COMPASS, Zepf Center agencies to mergeWritten by Danielle Stanton | | email@example.com
COMPASS, a recovery agency for substance abuse, is merging with Zepf Center, a mental health agency, in a move that will streamline and expand services for patients with mental health and substance abuse issues, said COMPASS Board President Bill Takacs.
“Those individuals who have been receiving services will continue to receive them,” Takacs said. “What this merger will enable us to do is offer an effective and more efficient way of providing services in both arenas.

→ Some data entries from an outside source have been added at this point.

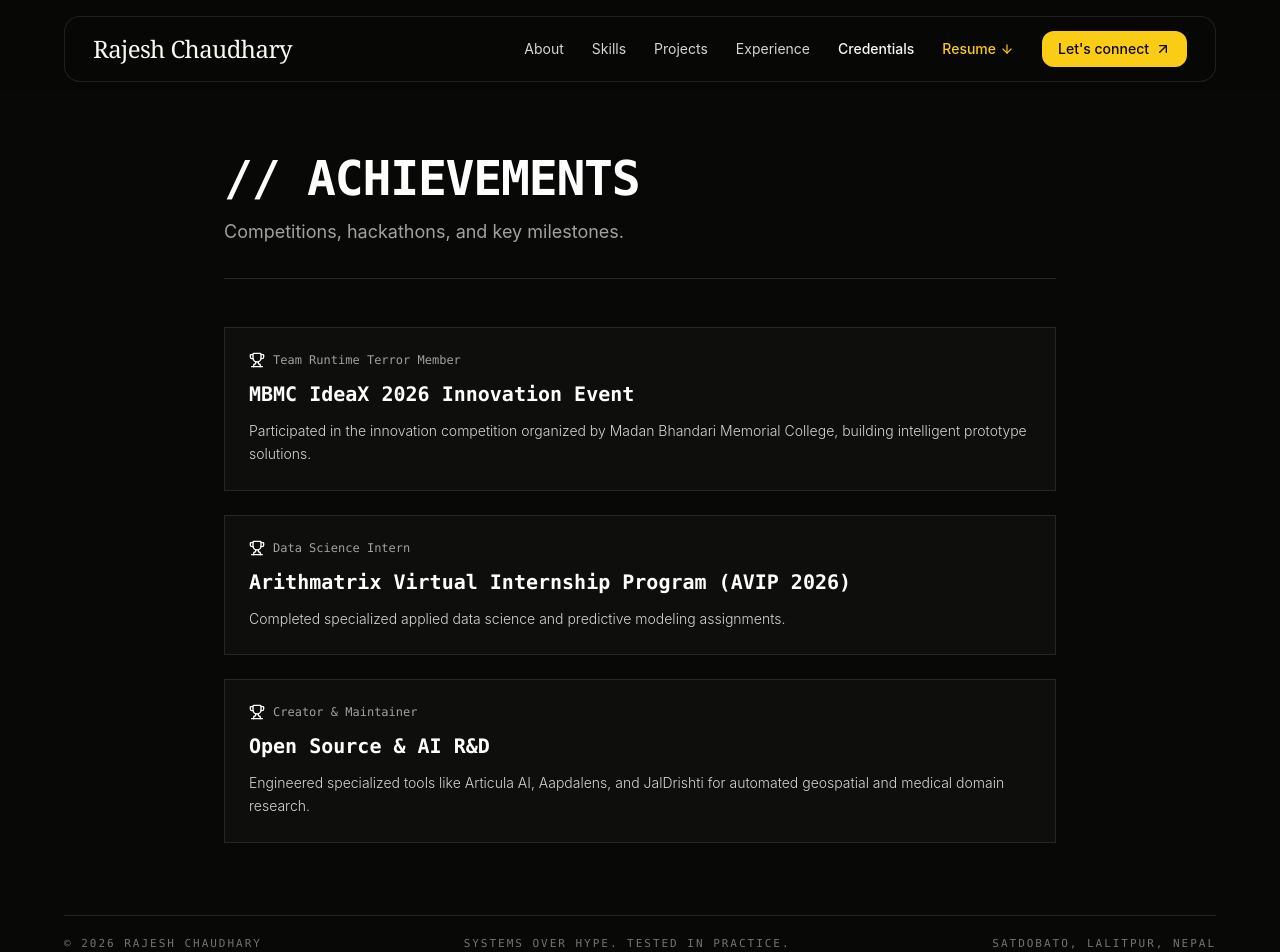
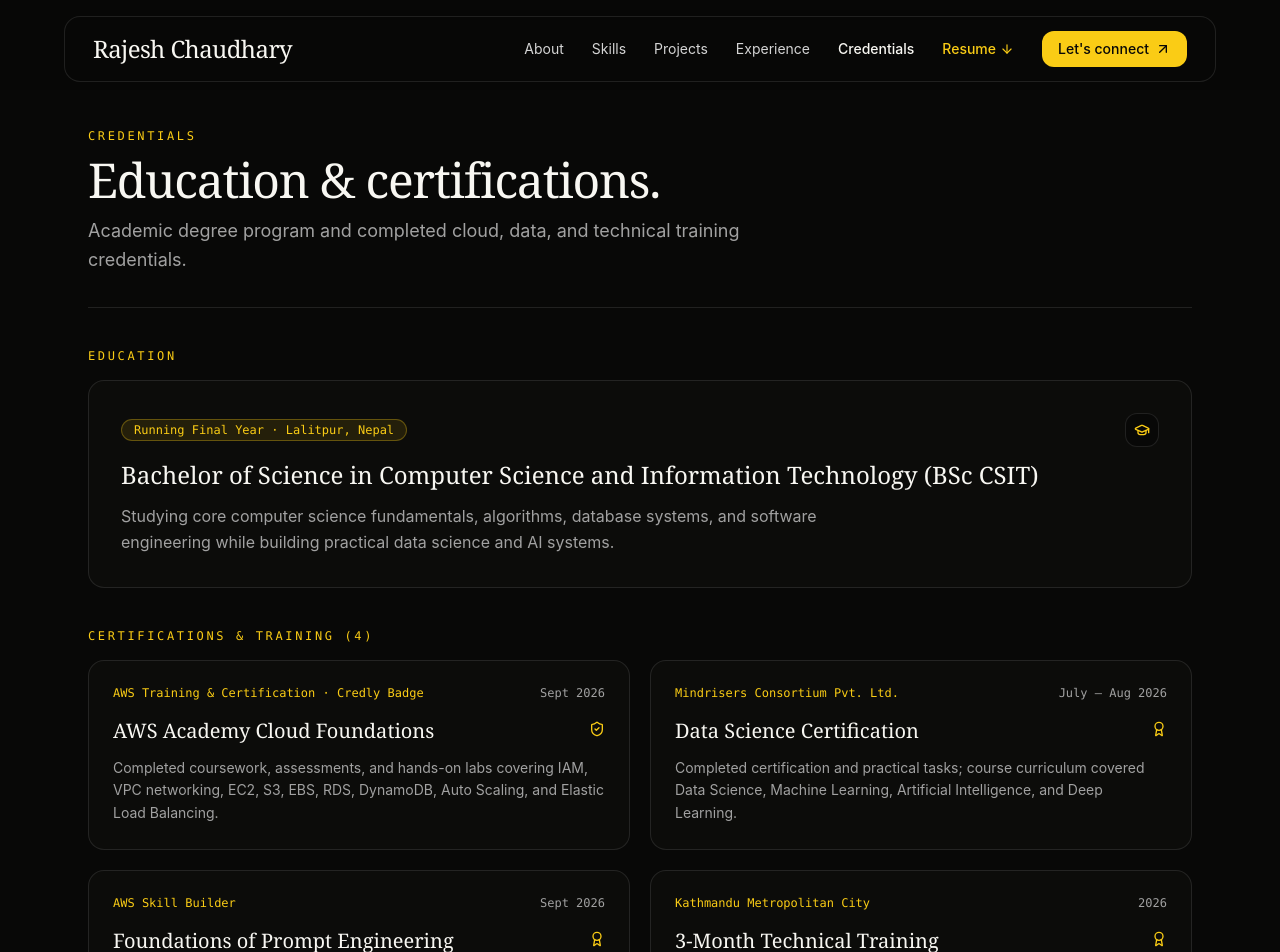
Before and after one commit to rajeshchauhdary/Portfolio, a React (Vite) app: page /achievements in a window 1280 px wide. Shown: the top 952 px of the page. Built offline with nearby package versions, Linux system fonts and the light colour scheme.

Commit message:
feat: update Credentials page with BSc CSIT education and completed certifications

```diff
--- a/src/pages/Achievements.jsx
+++ b/src/pages/Achievements.jsx
@@ -1,48 +1,116 @@
 import React from 'react';
-import { Award, Trophy } from 'lucide-react';
+import { GraduationCap, Award, ShieldCheck } from 'lucide-react';
 
-export default function Achievements() {
-  const achievements = [
+const certifications = [
   {
-      title: 'MBMC IdeaX 2026 Innovation Event',
-      role: 'Team Runtime Terror Member',
-      description: 'Participated in the innovation competition organized by Madan Bhandari Memorial College, building intelligent prototype solutions.'
+    issuer: 'AWS Training & Certification · Credly Badge',
+    period: 'Sept 2026',
+    title: 'AWS Academy Cloud Foundations',
+    details:
+      'Completed coursework, assessments, and hands-on labs covering IAM, VPC networking, EC2, S3, EBS, RDS, DynamoDB, Auto Scaling, and Elastic Load Balancing.',
+    icon: ShieldCheck,
   },
   {
-      title: 'Arithmatrix Virtual Internship Program (AVIP 2026)',
-      role: 'Data Science Intern',
-      description: 'Completed specialized applied data science and predictive modeling assignments.'
+    issuer: 'Mindrisers Consortium Pvt. Ltd.',
+    period: 'July — Aug 2026',
+    title: 'Data Science Certification',
+    details:
+      'Completed certification and practical tasks; course curriculum covered Data Science, Machine Learning, Artificial Intelligence, and Deep Learning.',
+    icon: Award,
   },
   {
-      title: 'Open Source & AI R&D',
-      role: 'Creator & Maintainer',
-      description: 'Engineered specialized tools like Articula AI, Aapdalens, and JalDrishti for automated geospatial and medical domain research.'
-    }
+    issuer: 'AWS Skill Builder',
+    period: 'Sept 2026',
+    title: 'Foundations of Prompt Engineering',
+    details:
+      'Studied structured prompt anatomy, XML delimiters, and output constraints for reliable LLM responses.',
+    icon: Award,
+  },
+  {
+    issuer: 'Kathmandu Metropolitan City',
+    period: '2026',
+    title: '3-Month Technical Training',
+    details:
+      'Completed a 3-month technical training course.',
+    icon: Award,
+  },
 ];
 
+export function Achievements() {
   return (
-    <div className="max-w-4xl mx-auto px-4 sm:px-6 lg:px-8 py-16 space-y-12">
-      <div className="space-y-4 border-b border-neutral-800 pb-8">
-        <h1 className="text-4xl sm:text-5xl font-bold tracking-tight text-white font-mono">
-          // ACHIEVEMENTS
+    <div className="max-w-6xl mx-auto px-4 sm:px-6 pt-8 pb-16 space-y-10">
+      <div className="space-y-3 border-b border-white/10 pb-8">
+        <span className="inline-block text-xs font-mono text-[#FACC15] uppercase tracking-[0.22em]">
+          CREDENTIALS
+        </span>
+        <h1 className="text-3xl sm:text-5xl font-serif tracking-tight text-[#F8F7F2]">
+          Education &amp; certifications.
         </h1>
-        <p className="text-neutral-400 text-lg">
-          Competitions, hackathons, and key milestones.
+        <p className="text-neutral-400 text-base sm:text-lg max-w-2xl leading-relaxed">
+          Academic degree program and completed cloud, data, and technical training credentials.
         </p>
       </div>
 
-      <div className="space-y-6">
-        {achievements.map((item, idx) => (
-          <div key={idx} className="border border-neutral-800 bg-neutral-900/40 p-6 space-y-3 hover:border-neutral-700 transition-colors">
-            <div className="flex items-center space-x-2 text-neutral-400 font-mono text-xs">
-              <Trophy className="w-4 h-4 text-white" />
-              <span>{item.role}</span>
+      <section className="space-y-4">
+        <span className="block text-xs font-mono text-[#FACC15] uppercase tracking-[0.22em]">
+          EDUCATION
+        </span>
+
+        <div className="rounded-2xl border border-white/10 bg-[#0C0C0A] p-6 sm:p-8 space-y-3 hover:border-[#FACC15]/40 transition-colors">
+          <div className="flex items-center justify-between gap-3">
+            <span className="inline-block rounded-full border border-[#FACC15]/30 bg-[#FACC15]/10 px-3 py-0.5 text-xs font-mono text-[#FACC15]">
+              Running Final Year · Lalitpur, Nepal
+            </span>
+            <div className="rounded-xl border border-white/10 bg-[#080807] p-2 text-[#FACC15]">
+              <GraduationCap className="w-4 h-4" />
             </div>
-            <h2 className="text-xl font-bold text-white font-mono">{item.title}</h2>
-            <p className="text-neutral-300 text-sm font-light leading-relaxed">{item.description}</p>
           </div>
-        ))}
+
+          <h2 className="text-xl sm:text-2xl font-serif text-[#F8F7F2]">
+            Bachelor of Science in Computer Science and Information Technology (BSc CSIT)
+          </h2>
+
+          <p className="text-sm sm:text-base text-neutral-400 leading-relaxed max-w-3xl">
+            Studying core computer science fundamentals, algorithms, database systems, and software engineering while building practical data science and AI systems.
+          </p>
         </div>
+      </section>
+
+      <section className="space-y-4">
+        <span className="block text-xs font-mono text-[#FACC15] uppercase tracking-[0.22em]">
+          CERTIFICATIONS &amp; TRAINING ({certifications.length})
+        </span>
+
+        <div className="grid grid-cols-1 md:grid-cols-2 gap-5 items-stretch">
+          {certifications.map((cert) => {
+            const Icon = cert.icon;
+            return (
+              <article
+                key={cert.title}
+                className="h-full flex flex-col rounded-2xl border border-white/10 bg-[#0C0C0A] p-6 space-y-3 hover:border-[#FACC15]/40 transition-colors"
+              >
+                <div className="flex items-center justify-between gap-3 text-xs font-mono">
+                  <span className="text-[#FACC15]">{cert.issuer}</span>
+                  <span className="text-neutral-400 shrink-0">{cert.period}</span>
+                </div>
+
+                <div className="flex items-start justify-between gap-3 pt-1">
+                  <h2 className="text-lg sm:text-xl font-serif text-[#F8F7F2]">
+                    {cert.title}
+                  </h2>
+                  <Icon className="w-4 h-4 text-[#FACC15] shrink-0 mt-1" />
+                </div>
+
+                <p className="text-sm text-neutral-400 leading-relaxed flex-1">
+                  {cert.details}
+                </p>
+              </article>
+            );
+          })}
+        </div>
+      </section>
     </div>
   );
 }
+
+export default Achievements;
```
Lines whose indentation alone changed are shown as unchanged.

“There are a lot of people with substance abuse issues who also have mental health issues and, similarly, there are a lot of people with mental health issues who [have] substance abuse issues.”
Takacs said the agencies, which will retain their respective names and locations, will be able to treat those with both mental health and substance abuse issues “quicker, better and cheaper.”
There will be no disruption in services and no services will be dropped as a result of the merger, Takacs said. Services for children and adolescents will be added.
“If anything, we anticipate an expansion of services,” Takacs said. “There’s not a lot of services to children and adolescents in our community and we are very hopeful this merger will facilitate an expansion of services to children and adolescents.”
It’s being touted as a merger, but in essence Zepf will be acquiring COMPASS, because Zepf is the larger of the two agencies with a bigger budget, Takacs said. A COMPASS board member will now serve on Zepf’s board.
“I think it’s a wonderful opportunity for both organizations to expand what we already do so well individually and do it in a cost-effective manner,” Takacs said.
“We are excited to join forces with COMPASS and expand care and treatment to those who need it in Northwest Ohio, particularly here in Lucas County,” Jennifer Moses, CEO of Zepf, said in a statement. “Our timing is optimized by the planned expansion of Medicaid services here in Ohio through Gov. [John] Kasich, which will help us reach even more of those in need.
“I used to work for COMPASS and am very familiar with its services and clientele,” Moses continued. “We have been in periodic talks with COMPASS about combining forces and our timing benefits everyone.”
Zepf Center opened in 1974 and is named after Elizabeth A. Zepf, a Toledo resident who was active in mental health organizations. Zepf Center works to treat the whole person through psychiatric care, care coordination, residential support, case management, therapy and career development services. Zepf Center has six locations in Lucas County as well as two apartment buildings and two group homes and serves more than 5,000 individuals a year.
Since 1971, COMPASS has been providing services to Northwest Ohio residents and offers short-term residential treatment, outpatient treatment services, court-ordered drug treatment, medically assisted detoxification services, DWI programs and a new gambling treatment program. COMPASS will continue to operate out of its Collingwood Boulevard location in Toledo’s Old West End. Its SASI (Substance Abuse Services Inc.) division, which provides medically assisted treatment to those with drug addictions, will keep operating at its 12th Street facility.